Why Rooting For the PS4 Or Xbox One To Fail Is Dumb


Now that the PS4 and Xbox One have both been on sale for a few weeks, even making it through their first Black Friday together, we can safely summarize a few things.

Both consoles have sold just fine, with neither looking like it has a significant advantage at the moment (though Xbox One can claim a Black Friday victory by the looks of things). Some minor problems have plagued both machines, and the launch lineups were kind of underwhelming on the whole. In other words, exactly what we could/should have expected leading up to November.

That hasn’t stopped portions of the console gaming community from reacting with glee every time some bad news broke concerning one console or the other.
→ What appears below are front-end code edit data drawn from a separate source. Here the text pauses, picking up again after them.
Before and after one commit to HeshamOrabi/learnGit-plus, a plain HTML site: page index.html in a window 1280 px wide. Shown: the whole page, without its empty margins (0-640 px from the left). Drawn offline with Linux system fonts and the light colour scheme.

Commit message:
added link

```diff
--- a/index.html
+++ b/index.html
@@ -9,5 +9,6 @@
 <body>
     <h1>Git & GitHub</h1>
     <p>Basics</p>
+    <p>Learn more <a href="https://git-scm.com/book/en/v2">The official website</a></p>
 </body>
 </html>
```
Whether it was the PS4 having disc ejection issues or the Xbox One making the “grinding noise of death,” you could be sure that, like clockwork, people would soon be posting comments, tweeting, and basically letting the world know how happy they were about it.

It’s okay to have a favorite side in the console war. It’s human nature for us to be fans, especially in competitive situations like the one Sony and Microsoft are in (and Nintendo, if we’re being generous to the Wii U). I’m no exception; I was definitely a PS3 guy during the last gen, though I owned a 360 as well.

But that’s not what I’m talking about here. What I mean are the people who don’t just want their preferred console to win, they want the other one to fail—as in so badly it won’t spawn a successor. And honestly, that sentiment just doesn’t make sense.

Some of it is due to the flag-waving that Sony and Microsoft do promoting their products. They stoke the fames of fanboy-ism, knowing full well what it turns into. That’s understandable given their stake in this battle, and what they’d stand to gain if their largest competitor suddenly threw in the towel.

Developers would never admit it openly, but they too would benefit in a one-console market. The process of creating games, especially the AAA variety, is only growing over time. You don’t think they’d love to save a ton of money by only having to develop games for one machine?

For gamers though, there’s no obvious benefit to a world without at least two consoles on the shelves. Sure, we could probably dream up a kind of Frankenstein’s monster box that would combine all of the best features from the PS4 and the Xbox One and say that would be better than either of them. It would definitely be cheaper than buying both (or maybe not, since monopoly tends to have an undesirable effect on prices).

The thing is, there’s no guarantee a hypothetical lone survivor from this eighth generation of consoles would adopt anything from the other side for the ninth. In fact, it’s pretty easy to think up a scenario where the winner sees the demise of the loser as a kind of mandate against whatever features made it different. To take just one example, given the way the Xbox One is marketed as an all-in-one living room solution, there’s no reason to assume Sony would put the ability to control cable TV into the PS5 if Microsoft exited the console business. I’ll go another step and say they almost certainly wouldn’t.

Let’s talk games too. If the Xbox Two, or whatever it ends up being called, is all alone six years from now, it’s possible that all of the franchises that are traditionally PlayStation exclusives would just switch over. Even first-party Sony games could do that (see: Sega), but we can’t just assume it would happen. More than likely, some would fall by the wayside. Want to see a “Gran Turismo 8,” for instance? We probably need a Sony console around.

There’s also a larger question about console gaming as a distinct entity that becomes more uncertain with each passing year. The appetite for devices whose primary function is to play $60 video games is still quite healthy at the moment, but with the innards of consoles and PCs growing increasingly similar and mobile devices gaining raw power on an annual basis, there’s at least the possibility that all of those technologies are converging.

That’s not necessarily bad, unless you happen to think there’s some inherent value in console gaming remaining its own thing. It’s impossible to predict how the landscape might look five or six years from now, but if we’d like to be talking about a ninth generation of consoles, it would help if there was more than one player in the space.

Above all, having choices is simply one of life’s most worthwhile pleasures. Even if you identify strongly with PS4 or Xbox One, the fact that you can decide between them is a beautiful thing. The debate about which one is better makes gaming more interesting, and each console is better off having the other around to keep pushing it to be its best.

So go ahead  and cheer for your side, whether its Team Sony or Team Microsoft. Chide the opposition when they stumble, and beat your chest a little when yours does something great if that’s what you want to do.

Just don’t take it so far that you end up wishing for the console you don’t like to die. You might not like what happens if it does.

The views expressed in this article explicitly belong to the author, and do not necessarily reflect the views of, nor should be attributed to, GameSided as an organization.